10. Is ActiveStep only for active, healthy elderly adults?

No, ActiveStep training and assessment profiles are designed for a wide range of physical fitness levels and disabilities. The physical therapist guides the intensity and effort required to complete the ActiveStep protocols based on their comprehensive assessment of the individual. ActiveStep treatment has been provided to patients with a variety of disabilities, including but not limited to stroke, Parkinson’s disease, peripheral neuropathy, and dementia. ActiveStep training is readily performed using assistive devices.

The goal of the ActiveStep fall prevention and assessment program is to help the individual to maintain a healthy, active lifestyle by improving the ability to recover from a potentially injurious fall event through a dynamic stepping response. This is true for healthy adults, older adults with disabilities, and for frail elderly individuals who are at even higher risk of falling. Preventing the fall is the key.

11. Does ActiveStep provide benefits for clinically impaired populations?

Yes, ActiveStep treatment has been provided to patients with a variety of disabilities, including but not limited to stroke, Parkinson’s disease, peripheral neuropathy, and dementia. Active training and assessment profiles are designed for a wide range of physical fitness levels and disabilities. The physical therapist guides the intensity and effort required to complete the ActiveStep protocols based on their comprehensive assessment of the individual. ActiveStep training is readily performed using assistive devices.

For example, researchers have demonstrated the positive effects of treadmill specific training on balance and reduction in falls for patients diagnosed with Parkinson’s disease.

12. Can ActiveStep be used with assistive devices?

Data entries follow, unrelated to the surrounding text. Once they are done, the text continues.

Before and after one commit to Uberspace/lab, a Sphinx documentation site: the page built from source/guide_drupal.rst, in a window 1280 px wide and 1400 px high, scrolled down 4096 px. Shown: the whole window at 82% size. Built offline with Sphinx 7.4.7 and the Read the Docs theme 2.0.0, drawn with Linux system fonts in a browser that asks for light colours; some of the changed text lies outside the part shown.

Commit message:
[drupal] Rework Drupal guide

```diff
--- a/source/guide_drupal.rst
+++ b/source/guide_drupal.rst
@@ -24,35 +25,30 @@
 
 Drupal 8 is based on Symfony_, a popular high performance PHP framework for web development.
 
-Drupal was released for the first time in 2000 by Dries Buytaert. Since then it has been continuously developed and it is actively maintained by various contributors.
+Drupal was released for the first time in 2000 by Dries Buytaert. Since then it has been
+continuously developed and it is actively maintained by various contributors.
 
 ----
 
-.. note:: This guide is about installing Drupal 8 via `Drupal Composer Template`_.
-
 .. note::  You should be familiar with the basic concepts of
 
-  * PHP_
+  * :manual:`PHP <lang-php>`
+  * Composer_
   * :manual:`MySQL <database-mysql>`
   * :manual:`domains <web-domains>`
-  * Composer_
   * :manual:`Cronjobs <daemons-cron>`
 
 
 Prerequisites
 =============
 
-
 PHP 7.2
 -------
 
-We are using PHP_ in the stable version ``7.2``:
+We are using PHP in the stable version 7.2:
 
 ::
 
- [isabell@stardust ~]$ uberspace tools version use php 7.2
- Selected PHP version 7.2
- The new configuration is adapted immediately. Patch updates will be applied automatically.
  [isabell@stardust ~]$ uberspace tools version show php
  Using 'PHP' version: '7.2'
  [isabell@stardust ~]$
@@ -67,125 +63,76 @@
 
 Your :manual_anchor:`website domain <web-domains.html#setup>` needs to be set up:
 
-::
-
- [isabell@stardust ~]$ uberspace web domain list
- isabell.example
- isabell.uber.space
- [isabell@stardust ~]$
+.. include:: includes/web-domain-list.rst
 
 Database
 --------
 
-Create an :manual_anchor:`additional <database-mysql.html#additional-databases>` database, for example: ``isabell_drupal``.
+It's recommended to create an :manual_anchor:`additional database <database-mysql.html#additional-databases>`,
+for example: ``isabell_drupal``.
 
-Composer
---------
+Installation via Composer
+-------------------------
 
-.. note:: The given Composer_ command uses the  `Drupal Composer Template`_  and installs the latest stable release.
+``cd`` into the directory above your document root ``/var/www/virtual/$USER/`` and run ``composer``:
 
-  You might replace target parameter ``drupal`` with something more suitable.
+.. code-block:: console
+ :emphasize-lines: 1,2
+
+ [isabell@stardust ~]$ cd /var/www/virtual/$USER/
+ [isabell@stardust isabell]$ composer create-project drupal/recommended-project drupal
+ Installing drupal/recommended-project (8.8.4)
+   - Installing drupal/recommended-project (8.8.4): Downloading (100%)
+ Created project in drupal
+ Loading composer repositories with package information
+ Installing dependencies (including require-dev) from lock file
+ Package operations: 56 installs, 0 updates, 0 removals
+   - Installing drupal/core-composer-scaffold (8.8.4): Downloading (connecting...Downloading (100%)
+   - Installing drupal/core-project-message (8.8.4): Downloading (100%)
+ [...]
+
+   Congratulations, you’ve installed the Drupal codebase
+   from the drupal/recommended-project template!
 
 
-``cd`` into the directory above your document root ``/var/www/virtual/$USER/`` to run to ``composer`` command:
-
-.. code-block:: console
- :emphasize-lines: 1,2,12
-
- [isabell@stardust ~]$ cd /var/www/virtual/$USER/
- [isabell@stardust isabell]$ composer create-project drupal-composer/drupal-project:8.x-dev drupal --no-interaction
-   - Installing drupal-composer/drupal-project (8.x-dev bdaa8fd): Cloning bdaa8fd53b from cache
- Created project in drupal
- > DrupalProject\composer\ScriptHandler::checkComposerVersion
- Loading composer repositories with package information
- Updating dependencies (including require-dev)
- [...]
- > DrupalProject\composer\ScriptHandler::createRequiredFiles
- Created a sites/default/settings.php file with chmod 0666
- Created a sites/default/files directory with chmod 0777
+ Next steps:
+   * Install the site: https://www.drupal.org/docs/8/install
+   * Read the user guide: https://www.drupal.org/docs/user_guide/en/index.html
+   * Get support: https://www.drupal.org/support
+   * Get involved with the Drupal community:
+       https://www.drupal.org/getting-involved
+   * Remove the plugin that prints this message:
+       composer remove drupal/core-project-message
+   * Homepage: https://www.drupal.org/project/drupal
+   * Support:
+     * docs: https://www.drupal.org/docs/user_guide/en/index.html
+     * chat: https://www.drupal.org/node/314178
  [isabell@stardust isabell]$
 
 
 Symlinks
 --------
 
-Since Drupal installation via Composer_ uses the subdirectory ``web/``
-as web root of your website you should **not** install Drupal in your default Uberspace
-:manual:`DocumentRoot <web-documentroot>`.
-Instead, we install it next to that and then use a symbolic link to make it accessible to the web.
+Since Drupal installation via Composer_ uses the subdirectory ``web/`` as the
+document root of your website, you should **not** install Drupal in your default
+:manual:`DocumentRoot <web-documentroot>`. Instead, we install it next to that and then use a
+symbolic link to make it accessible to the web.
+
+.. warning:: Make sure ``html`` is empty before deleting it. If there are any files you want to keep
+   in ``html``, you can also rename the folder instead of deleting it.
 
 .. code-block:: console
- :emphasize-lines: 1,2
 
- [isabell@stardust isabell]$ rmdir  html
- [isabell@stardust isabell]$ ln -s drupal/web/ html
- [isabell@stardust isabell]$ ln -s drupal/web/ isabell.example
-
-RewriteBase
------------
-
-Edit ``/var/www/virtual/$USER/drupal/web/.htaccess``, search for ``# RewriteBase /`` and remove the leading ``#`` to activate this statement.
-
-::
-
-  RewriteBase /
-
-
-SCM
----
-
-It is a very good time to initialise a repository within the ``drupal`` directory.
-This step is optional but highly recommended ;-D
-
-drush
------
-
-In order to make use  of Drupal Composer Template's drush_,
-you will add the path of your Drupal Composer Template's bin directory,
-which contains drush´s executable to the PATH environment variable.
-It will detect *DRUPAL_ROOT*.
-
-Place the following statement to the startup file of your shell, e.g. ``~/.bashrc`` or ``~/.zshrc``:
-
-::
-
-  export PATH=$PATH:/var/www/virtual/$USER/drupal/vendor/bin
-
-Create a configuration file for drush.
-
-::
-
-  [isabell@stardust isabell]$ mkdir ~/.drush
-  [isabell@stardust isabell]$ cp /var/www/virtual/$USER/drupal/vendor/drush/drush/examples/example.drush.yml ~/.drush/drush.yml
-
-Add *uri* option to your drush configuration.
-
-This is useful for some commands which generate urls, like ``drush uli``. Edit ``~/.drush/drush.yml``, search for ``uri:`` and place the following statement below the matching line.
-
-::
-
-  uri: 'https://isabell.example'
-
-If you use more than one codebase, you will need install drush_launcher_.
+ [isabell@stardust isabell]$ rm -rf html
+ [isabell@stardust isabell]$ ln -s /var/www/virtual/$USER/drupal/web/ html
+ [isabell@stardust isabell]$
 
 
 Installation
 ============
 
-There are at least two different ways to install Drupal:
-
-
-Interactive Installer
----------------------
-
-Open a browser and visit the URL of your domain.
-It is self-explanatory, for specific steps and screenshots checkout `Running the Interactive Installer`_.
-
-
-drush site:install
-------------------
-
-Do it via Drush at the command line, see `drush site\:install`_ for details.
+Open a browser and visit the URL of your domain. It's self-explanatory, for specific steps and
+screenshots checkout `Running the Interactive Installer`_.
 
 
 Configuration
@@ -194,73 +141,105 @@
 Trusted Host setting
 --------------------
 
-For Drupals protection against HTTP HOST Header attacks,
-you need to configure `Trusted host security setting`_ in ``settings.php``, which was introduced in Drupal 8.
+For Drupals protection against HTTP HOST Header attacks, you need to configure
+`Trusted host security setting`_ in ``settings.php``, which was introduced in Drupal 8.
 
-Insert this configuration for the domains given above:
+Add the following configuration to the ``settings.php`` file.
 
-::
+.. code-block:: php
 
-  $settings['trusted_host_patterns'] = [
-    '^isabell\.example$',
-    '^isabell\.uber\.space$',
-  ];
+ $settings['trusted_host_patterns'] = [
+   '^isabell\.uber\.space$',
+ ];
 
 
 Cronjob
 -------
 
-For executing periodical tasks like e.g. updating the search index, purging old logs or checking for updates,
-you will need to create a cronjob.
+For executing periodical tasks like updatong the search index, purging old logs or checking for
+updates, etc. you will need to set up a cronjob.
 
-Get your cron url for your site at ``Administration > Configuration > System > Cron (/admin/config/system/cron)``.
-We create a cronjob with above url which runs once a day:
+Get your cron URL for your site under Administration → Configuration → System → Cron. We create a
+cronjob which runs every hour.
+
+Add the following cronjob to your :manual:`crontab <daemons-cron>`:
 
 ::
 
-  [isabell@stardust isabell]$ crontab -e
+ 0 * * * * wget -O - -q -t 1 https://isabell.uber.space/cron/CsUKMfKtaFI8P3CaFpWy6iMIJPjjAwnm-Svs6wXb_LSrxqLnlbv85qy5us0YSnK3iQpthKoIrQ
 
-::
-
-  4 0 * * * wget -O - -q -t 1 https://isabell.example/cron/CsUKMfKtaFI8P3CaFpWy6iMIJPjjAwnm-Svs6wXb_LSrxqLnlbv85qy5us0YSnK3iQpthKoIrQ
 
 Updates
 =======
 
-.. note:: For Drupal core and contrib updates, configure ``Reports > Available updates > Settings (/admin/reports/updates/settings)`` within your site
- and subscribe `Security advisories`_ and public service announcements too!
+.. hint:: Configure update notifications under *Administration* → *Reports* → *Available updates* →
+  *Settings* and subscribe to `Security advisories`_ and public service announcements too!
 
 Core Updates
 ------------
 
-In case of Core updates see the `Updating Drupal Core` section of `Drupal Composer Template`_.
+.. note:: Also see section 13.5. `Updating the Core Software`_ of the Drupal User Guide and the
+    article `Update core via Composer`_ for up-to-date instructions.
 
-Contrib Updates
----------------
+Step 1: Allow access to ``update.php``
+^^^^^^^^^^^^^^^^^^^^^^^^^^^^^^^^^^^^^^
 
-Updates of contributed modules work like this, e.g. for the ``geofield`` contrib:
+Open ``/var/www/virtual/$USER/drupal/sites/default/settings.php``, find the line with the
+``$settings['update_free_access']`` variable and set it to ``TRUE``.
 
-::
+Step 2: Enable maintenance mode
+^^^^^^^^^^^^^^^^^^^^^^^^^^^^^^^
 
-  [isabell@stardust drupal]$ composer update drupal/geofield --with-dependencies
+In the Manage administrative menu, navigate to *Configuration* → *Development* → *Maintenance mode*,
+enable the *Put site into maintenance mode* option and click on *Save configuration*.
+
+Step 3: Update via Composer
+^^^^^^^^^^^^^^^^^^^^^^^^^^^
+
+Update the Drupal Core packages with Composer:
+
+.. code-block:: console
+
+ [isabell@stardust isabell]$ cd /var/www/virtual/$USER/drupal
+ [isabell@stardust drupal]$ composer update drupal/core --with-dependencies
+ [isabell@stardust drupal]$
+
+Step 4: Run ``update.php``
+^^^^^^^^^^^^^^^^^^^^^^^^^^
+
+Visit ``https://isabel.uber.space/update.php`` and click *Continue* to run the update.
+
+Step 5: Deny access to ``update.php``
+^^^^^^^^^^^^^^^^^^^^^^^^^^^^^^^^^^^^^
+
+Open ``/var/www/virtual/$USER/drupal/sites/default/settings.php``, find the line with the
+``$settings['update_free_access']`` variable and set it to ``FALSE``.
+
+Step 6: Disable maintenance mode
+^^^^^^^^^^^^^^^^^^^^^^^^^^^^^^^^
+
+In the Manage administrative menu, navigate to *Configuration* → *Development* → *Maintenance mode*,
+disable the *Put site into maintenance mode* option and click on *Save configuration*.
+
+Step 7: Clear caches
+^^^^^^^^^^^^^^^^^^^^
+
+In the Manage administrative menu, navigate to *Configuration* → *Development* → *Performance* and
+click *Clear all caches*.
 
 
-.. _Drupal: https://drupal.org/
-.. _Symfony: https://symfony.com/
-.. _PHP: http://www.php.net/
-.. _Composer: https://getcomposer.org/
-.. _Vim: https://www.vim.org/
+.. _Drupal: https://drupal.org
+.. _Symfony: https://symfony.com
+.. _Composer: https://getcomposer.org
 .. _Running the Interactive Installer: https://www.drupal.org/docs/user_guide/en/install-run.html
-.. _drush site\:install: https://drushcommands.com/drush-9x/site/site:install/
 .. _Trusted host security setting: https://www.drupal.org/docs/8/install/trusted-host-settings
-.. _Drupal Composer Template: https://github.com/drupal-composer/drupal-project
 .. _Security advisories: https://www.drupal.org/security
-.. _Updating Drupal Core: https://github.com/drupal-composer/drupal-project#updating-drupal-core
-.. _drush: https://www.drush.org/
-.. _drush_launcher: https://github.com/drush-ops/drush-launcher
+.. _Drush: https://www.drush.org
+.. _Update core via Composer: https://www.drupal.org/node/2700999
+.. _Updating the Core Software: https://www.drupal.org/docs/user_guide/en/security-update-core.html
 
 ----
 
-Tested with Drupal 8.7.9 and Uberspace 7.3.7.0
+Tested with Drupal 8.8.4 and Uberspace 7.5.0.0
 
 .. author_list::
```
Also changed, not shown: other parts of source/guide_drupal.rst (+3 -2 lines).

Yes, ActiveStep training allows for the use of assistive devices such as canes and walkers and to simulate situations that might elicit imbalances or fall risks directly related to the use of assistive devices

13. How can ActiveStep help me as a patient? Physician? Therapist? Insurer?

ActiveStep has significant value for patients, physicians, therapists and their clinics and insurers.

14. Are there objective measures that demonstrate ActiveStep's efficacy?

Timed Up and Go (TUG) tests are accepted measures of mobility. The following chart shows the improvement in a small sample of ActiveStep patients who improved their TUG scores enough to change their classification for a high risk of falls to normal fall risk.